→ **Modification records**
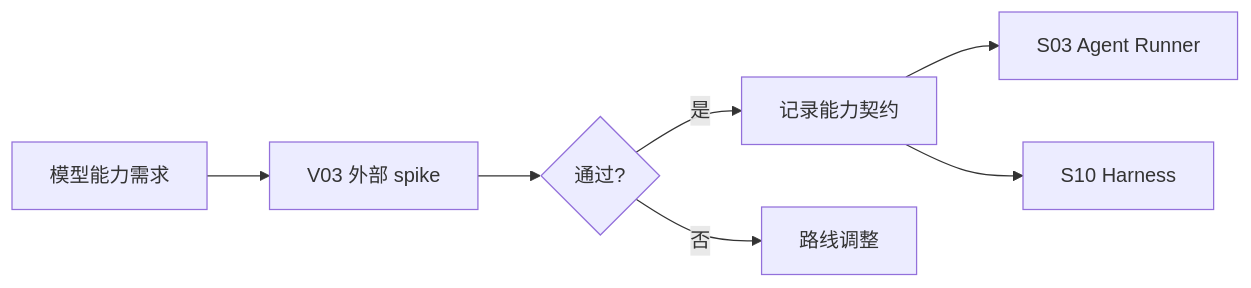
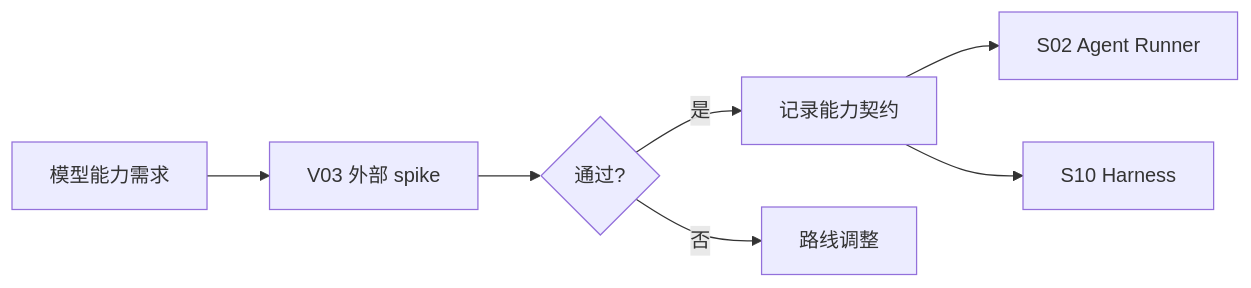
The diagram in spec/platform/I01-llm-provider-contract.md (jinhuang712/open-novel), drawn with Mermaid before and after one commit. The commit also changed other lines of this file and 79 other files, not shown here.

````diff
--- a/spec/platform/I01-llm-provider-contract.md
+++ b/spec/platform/I01-llm-provider-contract.md
@@ -64,9 +64,9 @@
 ```mermaid
 flowchart LR
   Need[模型能力需求] --> Spike[V03 外部 spike]
   Spike --> Result{通过?}
   Result -->|是| Contract[记录能力契约]
   Result -->|否| Route[路线调整]
-  Contract --> Runtime[S03 Agent Runner]
+  Contract --> Runtime[S02 Agent Runner]
   Contract --> Harness[S10 Harness]
 ```
````
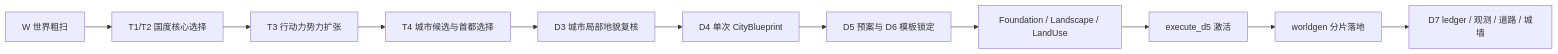
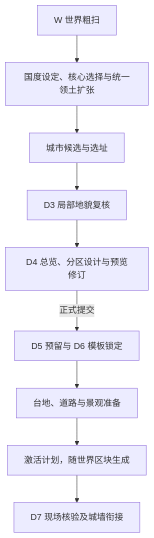
One commit to RinsingEL/designer_territoryMod changed the diagram in docs/10_product/地貌驱动主线.md. Above: the diagram before and after it, drawn with Mermaid. The commit also changed other lines of this file and 21 other files, not shown here.

````diff
--- a/docs/10_product/地貌驱动主线.md
+++ b/docs/10_product/地貌驱动主线.md
@@ -7,13 +5,11 @@
 ```mermaid
-flowchart LR
-  W["W 世界粗扫"] --> T1["T1/T2 国度核心选择"]
-  T1 --> T3["T3 行动力势力扩张"]
-  T3 --> T4["T4 城市候选与首都选择"]
-  T4 --> D3["D3 城市局部地貌复核"]
-  D3 --> D4["D4 单次 CityBlueprint"]
-  D4 --> D56["D5 预案与 D6 模板锁定"]
-  D56 --> O["Foundation / Landscape / LandUse"]
-  O --> A["execute_d5 激活"]
-  A --> G["worldgen 分片落地"]
-  G --> D7["D7 ledger / 观测 / 道路 / 城墙"]
+flowchart TD
+  W[W 世界粗扫] --> T[国度设定、核心选择与统一领土扩张]
+  T --> S[城市候选与选址]
+  S --> D3[D3 局部地貌复核]
+  D3 --> D4[D4 总览、分区设计与预览修订]
+  D4 -->|正式提交| P[D5 预留与 D6 模板锁定]
+  P --> O[台地、道路与景观准备]
+  O --> G[激活计划，随世界区块生成]
+  G --> D7[D7 现场核验及城墙衔接]
 ```
````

→ **AIM OF THE EXERCISE**
Set down each of the records precisely, leaving any pictures behind.

→ **FINISHED EXERCISE**
The diagram in spec/platform/I01-llm-provider-contract.md (jinhuang712/open-novel), drawn with Mermaid before and after one commit. The commit also changed other lines of this file and 79 other files, not shown here.

````diff
--- a/spec/platform/I01-llm-provider-contract.md
+++ b/spec/platform/I01-llm-provider-contract.md
@@ -64,9 +64,9 @@
 ```mermaid
 flowchart LR
   Need[模型能力需求] --> Spike[V03 外部 spike]
   Spike --> Result{通过?}
   Result -->|是| Contract[记录能力契约]
   Result -->|否| Route[路线调整]
-  Contract --> Runtime[S03 Agent Runner]
+  Contract --> Runtime[S02 Agent Runner]
   Contract --> Harness[S10 Harness]
 ```
````
One commit to RinsingEL/designer_territoryMod changed the diagram in docs/10_product/地貌驱动主线.md. Above: the diagram before and after it, drawn with Mermaid. The commit also changed other lines of this file and 21 other files, not shown here.

````diff
--- a/docs/10_product/地貌驱动主线.md
+++ b/docs/10_product/地貌驱动主线.md
@@ -7,13 +5,11 @@
 ```mermaid
-flowchart LR
-  W["W 世界粗扫"] --> T1["T1/T2 国度核心选择"]
-  T1 --> T3["T3 行动力势力扩张"]
-  T3 --> T4["T4 城市候选与首都选择"]
-  T4 --> D3["D3 城市局部地貌复核"]
-  D3 --> D4["D4 单次 CityBlueprint"]
-  D4 --> D56["D5 预案与 D6 模板锁定"]
-  D56 --> O["Foundation / Landscape / LandUse"]
-  O --> A["execute_d5 激活"]
-  A --> G["worldgen 分片落地"]
-  G --> D7["D7 ledger / 观测 / 道路 / 城墙"]
+flowchart TD
+  W[W 世界粗扫] --> T[国度设定、核心选择与统一领土扩张]
+  T --> S[城市候选与选址]
+  S --> D3[D3 局部地貌复核]
+  D3 --> D4[D4 总览、分区设计与预览修订]
+  D4 -->|正式提交| P[D5 预留与 D6 模板锁定]
+  P --> O[台地、道路与景观准备]
+  O --> G[激活计划，随世界区块生成]
+  G --> D7[D7 现场核验及城墙衔接]
 ```
````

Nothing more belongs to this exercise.